See more synonyms for density on
noun, plural den·si·ties.
  1. the state or quality of being dense; compactness; closely set or crowded condition.
  2. stupidity; slow-wittedness; obtuseness.
  3. the number of inhabitants, dwellings, or the like, per unit area: The commissioner noted that the population density of certain city blocks had fallen dramatically.
  4. Physics. mass per unit volume.
  5. Electricity.
    1. the quantity of electricity per unit of volume at a point in space, or the quantity per unit of area at a point on a surface.
    2. current density.
  6. the degree of opacity of a substance, medium, etc., that transmits light.
  7. Photography. the relative degree of opacity of an area of a negative or transparency, often expressed logarithmically.
  8. Computers. a measure of the compactness of data saved on a storage medium, as disk or tape, or displayed on an electronic screen.

Origin of density

1595–1605; < Latin dēnsitās, equivalent to dēns(us) dense + -itās -ity
Related formsnon·den·si·ty, nounsu·per·den·si·ty, noun Unabridged Based on the Random House Unabridged Dictionary, © Random House, Inc. 2018

Examples from the Web for density

Contemporary Examples of density

Historical Examples of density

  • The young man tried to be patient over her density in this time of crisis.

    Within the Law

    Marvin Dana

  • In the second way, density implies compactness of molecules.

    The Machinery of the Universe

    Amos Emerson Dolbear

  • So if rate of speed and elasticity be known, the density may be computed.

    The Machinery of the Universe

    Amos Emerson Dolbear

  • In this way the density of the ether has been deduced by noting the velocity of light.

    The Machinery of the Universe

    Amos Emerson Dolbear

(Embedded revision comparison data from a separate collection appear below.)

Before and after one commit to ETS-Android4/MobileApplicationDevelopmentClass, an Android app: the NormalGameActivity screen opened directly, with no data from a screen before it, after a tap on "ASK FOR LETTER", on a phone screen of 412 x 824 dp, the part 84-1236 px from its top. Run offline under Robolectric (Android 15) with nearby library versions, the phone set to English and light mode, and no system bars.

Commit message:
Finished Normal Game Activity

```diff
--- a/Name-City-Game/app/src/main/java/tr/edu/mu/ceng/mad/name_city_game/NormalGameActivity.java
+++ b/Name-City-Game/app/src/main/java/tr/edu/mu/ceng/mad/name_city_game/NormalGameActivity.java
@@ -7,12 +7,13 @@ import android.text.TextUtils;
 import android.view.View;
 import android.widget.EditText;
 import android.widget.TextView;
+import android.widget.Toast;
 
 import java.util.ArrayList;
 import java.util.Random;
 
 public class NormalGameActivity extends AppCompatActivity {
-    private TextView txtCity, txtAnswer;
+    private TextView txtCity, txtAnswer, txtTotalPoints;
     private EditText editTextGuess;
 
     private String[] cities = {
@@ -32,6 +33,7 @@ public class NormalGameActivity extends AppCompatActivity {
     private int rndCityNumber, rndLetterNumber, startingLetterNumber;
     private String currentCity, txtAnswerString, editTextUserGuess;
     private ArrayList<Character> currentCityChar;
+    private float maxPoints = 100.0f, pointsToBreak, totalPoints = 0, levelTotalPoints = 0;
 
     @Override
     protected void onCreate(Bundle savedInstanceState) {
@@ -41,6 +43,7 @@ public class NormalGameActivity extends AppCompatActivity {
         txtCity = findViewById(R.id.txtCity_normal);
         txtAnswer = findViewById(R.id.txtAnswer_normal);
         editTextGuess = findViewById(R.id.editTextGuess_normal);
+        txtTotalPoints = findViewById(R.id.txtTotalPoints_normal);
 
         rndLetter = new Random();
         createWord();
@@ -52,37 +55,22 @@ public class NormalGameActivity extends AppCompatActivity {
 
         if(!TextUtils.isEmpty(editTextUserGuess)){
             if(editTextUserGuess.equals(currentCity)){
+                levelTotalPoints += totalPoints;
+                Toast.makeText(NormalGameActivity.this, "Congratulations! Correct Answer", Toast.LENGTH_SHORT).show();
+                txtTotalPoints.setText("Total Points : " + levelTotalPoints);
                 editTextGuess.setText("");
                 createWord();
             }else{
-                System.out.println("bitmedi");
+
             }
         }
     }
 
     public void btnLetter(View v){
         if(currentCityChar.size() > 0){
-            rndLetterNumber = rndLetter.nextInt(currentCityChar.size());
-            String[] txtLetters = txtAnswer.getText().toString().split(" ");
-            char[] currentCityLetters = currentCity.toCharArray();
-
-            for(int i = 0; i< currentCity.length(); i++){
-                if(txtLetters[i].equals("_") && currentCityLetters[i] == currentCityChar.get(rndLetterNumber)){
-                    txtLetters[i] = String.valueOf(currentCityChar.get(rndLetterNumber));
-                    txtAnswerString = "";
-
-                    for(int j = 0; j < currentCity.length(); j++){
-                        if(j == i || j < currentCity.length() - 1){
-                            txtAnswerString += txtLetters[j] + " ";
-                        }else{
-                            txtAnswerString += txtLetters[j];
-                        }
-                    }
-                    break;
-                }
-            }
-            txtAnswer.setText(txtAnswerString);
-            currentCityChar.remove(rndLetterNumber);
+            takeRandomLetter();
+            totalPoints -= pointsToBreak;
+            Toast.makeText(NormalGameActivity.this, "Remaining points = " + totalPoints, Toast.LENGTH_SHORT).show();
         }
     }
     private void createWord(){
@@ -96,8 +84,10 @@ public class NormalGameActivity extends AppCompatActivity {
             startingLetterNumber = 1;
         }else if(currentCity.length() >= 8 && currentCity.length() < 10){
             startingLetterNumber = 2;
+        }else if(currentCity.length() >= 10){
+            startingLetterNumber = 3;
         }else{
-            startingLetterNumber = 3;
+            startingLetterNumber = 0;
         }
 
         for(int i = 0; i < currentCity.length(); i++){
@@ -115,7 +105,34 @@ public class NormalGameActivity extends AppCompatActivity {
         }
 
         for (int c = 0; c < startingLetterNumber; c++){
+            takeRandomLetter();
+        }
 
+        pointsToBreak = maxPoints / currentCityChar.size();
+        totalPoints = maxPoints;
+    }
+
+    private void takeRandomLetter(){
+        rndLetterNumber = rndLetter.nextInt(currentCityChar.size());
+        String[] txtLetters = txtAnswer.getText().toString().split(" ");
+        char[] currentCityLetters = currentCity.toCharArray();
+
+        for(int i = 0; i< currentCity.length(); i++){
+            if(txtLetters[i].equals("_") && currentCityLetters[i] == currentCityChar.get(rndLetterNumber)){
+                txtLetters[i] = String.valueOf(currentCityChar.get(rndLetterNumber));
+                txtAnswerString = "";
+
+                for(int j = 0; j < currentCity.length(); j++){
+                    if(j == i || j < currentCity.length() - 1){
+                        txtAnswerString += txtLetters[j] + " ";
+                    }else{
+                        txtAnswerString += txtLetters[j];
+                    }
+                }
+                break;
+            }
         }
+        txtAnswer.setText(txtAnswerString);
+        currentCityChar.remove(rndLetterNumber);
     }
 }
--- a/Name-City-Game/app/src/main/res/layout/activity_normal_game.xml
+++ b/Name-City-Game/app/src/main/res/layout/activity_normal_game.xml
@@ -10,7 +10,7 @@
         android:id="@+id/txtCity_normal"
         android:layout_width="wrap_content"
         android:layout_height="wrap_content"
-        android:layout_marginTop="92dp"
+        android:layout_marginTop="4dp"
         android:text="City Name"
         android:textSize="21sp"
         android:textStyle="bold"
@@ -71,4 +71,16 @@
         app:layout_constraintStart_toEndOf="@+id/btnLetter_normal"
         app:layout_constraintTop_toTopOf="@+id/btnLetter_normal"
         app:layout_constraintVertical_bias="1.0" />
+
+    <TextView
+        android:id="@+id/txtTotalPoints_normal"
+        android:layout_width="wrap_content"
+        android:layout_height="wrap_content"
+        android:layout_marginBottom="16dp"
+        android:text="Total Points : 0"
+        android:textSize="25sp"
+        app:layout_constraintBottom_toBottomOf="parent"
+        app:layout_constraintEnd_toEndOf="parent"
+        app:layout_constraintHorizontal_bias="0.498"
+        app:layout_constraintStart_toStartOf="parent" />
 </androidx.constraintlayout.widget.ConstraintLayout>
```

  • The density of their ignorance is something that the people of England cannot understand.

    Ireland as It Is

    Robert John Buckley (AKA R.J.B.)

British Dictionary definitions for density


noun plural -ties
  1. the degree to which something is filled, crowded, or occupiedhigh density of building in towns
  2. obtuseness; stupidity
  3. a measure of the compactness of a substance, expressed as its mass per unit volume. It is measured in kilograms per cubic metre or pounds per cubic footSymbol: ρ See also relative density
  4. a measure of a physical quantity per unit of length, area, or volumeSee charge density, current density
  5. physics photog See transmission density, reflection density
Collins English Dictionary - Complete & Unabridged 2012 Digital Edition © William Collins Sons & Co. Ltd. 1979, 1986 © HarperCollins Publishers 1998, 2000, 2003, 2005, 2006, 2007, 2009, 2012

Word Origin and History for density

c.1600, from French densité (16c.), from Old French dempsité (13c.), from Latin densitas "thickness," from densus "thick, dense" (see dense).

Online Etymology Dictionary, © 2010 Douglas Harper

density in Medicine


  1. The mass per unit volume of a substance at a specified pressure and temperature.
  2. The quantity of something per unit measure, especially per unit length, area, or volume.
The American Heritage® Stedman's Medical Dictionary Copyright © 2002, 2001, 1995 by Houghton Mifflin Company. Published by Houghton Mifflin Company.

density in Science


  1. A measure of the quantity of some physical property (usually mass) per unit length, area, or volume (usually volume).Mass density is a measure of the mass of a substance per unit volume. Most substances (especially gases such as air) increase in density as their pressure is increases or as their temperature decreases.Energy density is a measure of the amount of energy (often in the form of electromagnetic radiation) per unit volume in a region of space or some material. See also Boyle's law.
The American Heritage® Science Dictionary Copyright © 2011. Published by Houghton Mifflin Harcourt Publishing Company. All rights reserved.

density in Culture


The relative heaviness of objects, measured in units of mass or weight per units of volume. (See specific gravity.)

The New Dictionary of Cultural Literacy, Third Edition Copyright © 2005 by Houghton Mifflin Harcourt Publishing Company. Published by Houghton Mifflin Harcourt Publishing Company. All rights reserved.